━━━ RECORDED INFORMATION ━━━

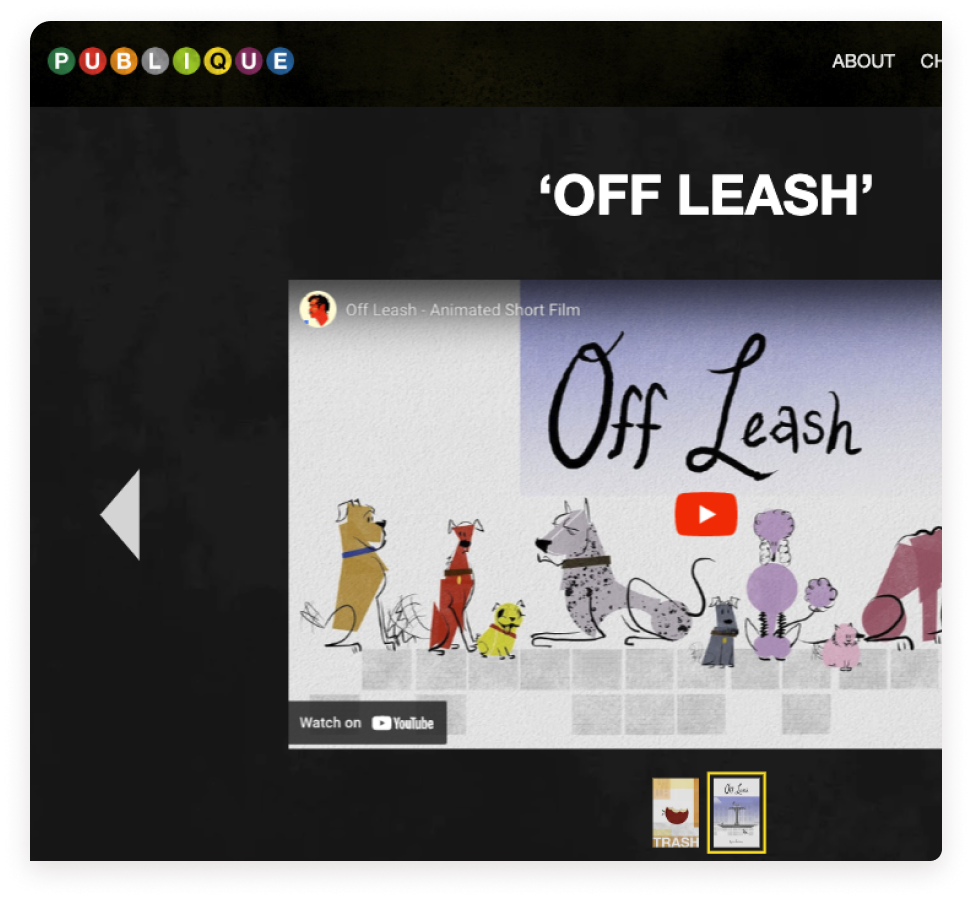
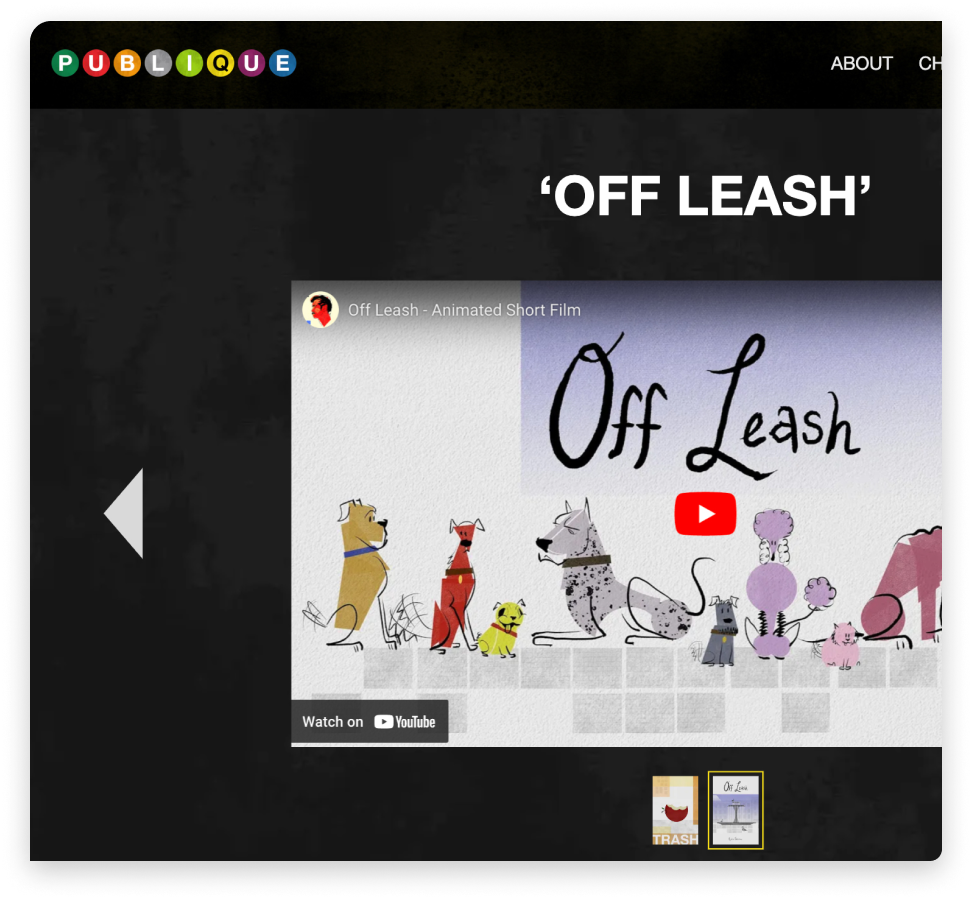
feat: laptop carousel

diff --git a/src/constants/data.ts b/src/constants/data.ts
@@ -133,7 +133,7 @@ export const clients: Client[] = [
     carousel : [
       {
         name: "Scum",
-        backgroundColor: "!bg-slimes-gradient",
+        backgroundColor: "!bg-slimes-bg",
         textColor: "!text-slimes-text",
         borderColor: "!border-slimes-text",
         fillColor: "!fill-slimes-text",
@@ -142,8 +142,8 @@ export const clients: Client[] = [
         href: "https://slimes.xyz/",
       },
       {
-        name: "Scum",
-        backgroundColor: "!bg-somos-gradient",
+        name: "Matt Martinez",
+        backgroundColor: "!bg-somos-bg",
         textColor: "!text-somos-text",
         borderColor: "!border-somos-text",
         fillColor: "!fill-somos-text",
@@ -165,7 +165,7 @@ export const clients: Client[] = [
     exchangeArt: "https://exchange.art/shilstone-arts/series",
     carousel : [{
       name: "Robbie Shilstone",
-      backgroundColor: "!bg-robbie-gradient",
+      backgroundColor: "!bg-robbie-bg",
       textColor: "!text-robbie-text",
       borderColor: "!border-robbie-text",
       fillColor: "!fill-robbie-text",
@@ -186,7 +186,7 @@ export const clients: Client[] = [
     exchangeArt: "https://exchange.art/caldermoore/series",
     carousel : [{
       name: "Calder Moore",
-      backgroundColor: "!bg-calder-gradient",
+      backgroundColor: "!bg-calder-bg",
       textColor: "!text-calder-text",
       borderColor: "!border-calder-text",
       fillColor: "!fill-calder-text",
@@ -207,7 +207,7 @@ export const clients: Client[] = [
     tensor: "https://www.tensor.trade/trade/cyber_frogs",
     carousel : [{
       name: "Andy Rew",
-      backgroundColor: "!bg-andy-gradient",
+      backgroundColor: "!bg-andy-bg",
       textColor: "!text-andy-text",
       borderColor: "!border-andy-text",
       fillColor: "!fill-andy-text",
@@ -228,7 +228,7 @@ export const clients: Client[] = [
     exchangeArt: "https://exchange.art/zen0/series",
     carousel : [{
       name: "Zen0",
-      backgroundColor: "!bg-zen0-gradient",
+      backgroundColor: "!bg-zen0-bg",
       textColor: "!text-zen0-text",
       borderColor: "!border-zen0-text",
       fillColor: "!fill-zen0-text",
@@ -247,7 +247,7 @@ export const clients: Client[] = [
     exchangeArt: "https://exchange.art/hot-heads/nfts",
     carousel : [{
       name: "Sikedelic",
-      backgroundColor: "!bg-sike-gradient",
+      backgroundColor: "!bg-sike-bg",
       textColor: "!text-sike-text",
       borderColor: "!border-sike-text",
       fillColor: "!fill-sike-text",

diff --git a/src/components/organisms/CardCarousel.tsx b/src/components/organisms/CardCarousel.tsx
@@ -30,8 +30,8 @@ const CardCarousel: FC<Props> = (props: Props) => {
 
   const data: (Carousel | undefined)[] = [
     clients[0]?.carousel?.[1],
-    clients[1]?.carousel?.[0],
     clients[0]?.carousel?.[0],
+    clients[1]?.carousel?.[0],
   ].filter(Boolean);
 
   const startDragging = (e: React.MouseEvent | React.TouchEvent) => {
@@ -139,7 +139,7 @@ const CarouselItem: FC<CarouselItemProps> = (props: CarouselItemProps) => {
         className={`flex flex-col gap-1 justify-center p-10 max-w-[380px] ${data.textColor}`}
       >
         <p className="text-opacity-75 text-xl pl-0.5">{data.name}</p>
-        <h3 className="text-5xl">{data.title}</h3>
+        <h3 className="text-5xl whitespace-nowrap ">{data.title}</h3>
         <Button
           title={data.href ? "Visit Website" : "Coming Soon"}
           // link={data.href}
@@ -151,7 +151,13 @@ const CarouselItem: FC<CarouselItemProps> = (props: CarouselItemProps) => {
           callback={() => handleClick()}
         />
       </div>
-      <div className="absolute -bottom-[24px] -right-[20px] overflow-hidden z-10 w-[608px] h-[560px]">
+      <div
+        className={`absolute overflow-hidden z-10 w-[608px] h-[560px] ${
+          data.name === "Scum"
+            ? " -bottom-[23px] -right-[19px] "
+            : "-bottom-[24px] -right-[20px] "
+        }`}
+      >
         <Image
           src={data.src}
           alt={`Slide ${index}`}

diff --git a/tailwind.config.js b/tailwind.config.js
@@ -32,21 +32,27 @@ module.exports = {
         "form-background": "#2d2d2d",
         "footer-border": "#423171",
         //carousel
-        "slimes-text": "#1A3A46",
-        "somos-text": "#2A48AF",
-        "robbie-text": "#1C1C1C",
-        "calder-text": "#511F23",
-        "andy-text": "#E62E05",
-        "zen0-text": "#1A3A46",
-        "sike-text": "#EFB41C",
-        "calder-gradient": "#EDD1D3",
 
-        "slimes-gradient": "#F9D6C7",
-        "somos-gradient": "#F8B23C",
-        "robbie-gradient": "#8F8F8F",
-        "zen0-gradient": "#75FBC6",
-        "andy-gradient": "#224632",
-        "sike-gradient": "",
+        "somos-text": "#1B160B",
+        "somos-bg": "#F8B23C",
+
+        "slimes-text": "#1A3A46",
+        "slimes-bg": "#F9D6C7",
+
+        "robbie-bg": "#BABABA",
+        "robbie-text": "#1C1C1C",
+
+        "calder-text": "#511F23",
+        "calder-bg": "#EDD1D3",
+
+        "andy-text": "#E62E05",
+        "andy-bg": "#224632",
+
+        "zen0-text": "#1A3A46",
+        "zen0-bg": "#75FBC6",
+
+        "sike-text": "#EFB41C",
+        "sike-bg": "",
       },
       screens: {
         "2xs": "320px",

diff --git a/src/components/organisms/WelcomeSection.tsx b/src/components/organisms/WelcomeSection.tsx
@@ -16,7 +16,9 @@ const WelcomeSection: FC<Props> = (props: Props) => {
   return (
     <div className="left-margin">
       <div className="border-b border-custom-dark-gray inline-block">
-        <h1 className="py-5 text-2xl font-medium">EXP STUDIO</h1>
+        <h1 className="py-5 text-2xl font-medium">
+          <Link href="/">EXP STUDIO</Link>{" "}
+        </h1>
       </div>
 
       <div className="py-5 text-sm text-custom-gray">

━━━

• TASK: Write out each line above containing "border".

• SOLUTION FOR THIS EXERCISE:
         borderColor: "!border-slimes-text",
         borderColor: "!border-somos-text",
       borderColor: "!border-robbie-text",
       borderColor: "!border-calder-text",
       borderColor: "!border-andy-text",
       borderColor: "!border-zen0-text",
       borderColor: "!border-sike-text",
         "footer-border": "#423171",
       <div className="border-b border-custom-dark-gray inline-block">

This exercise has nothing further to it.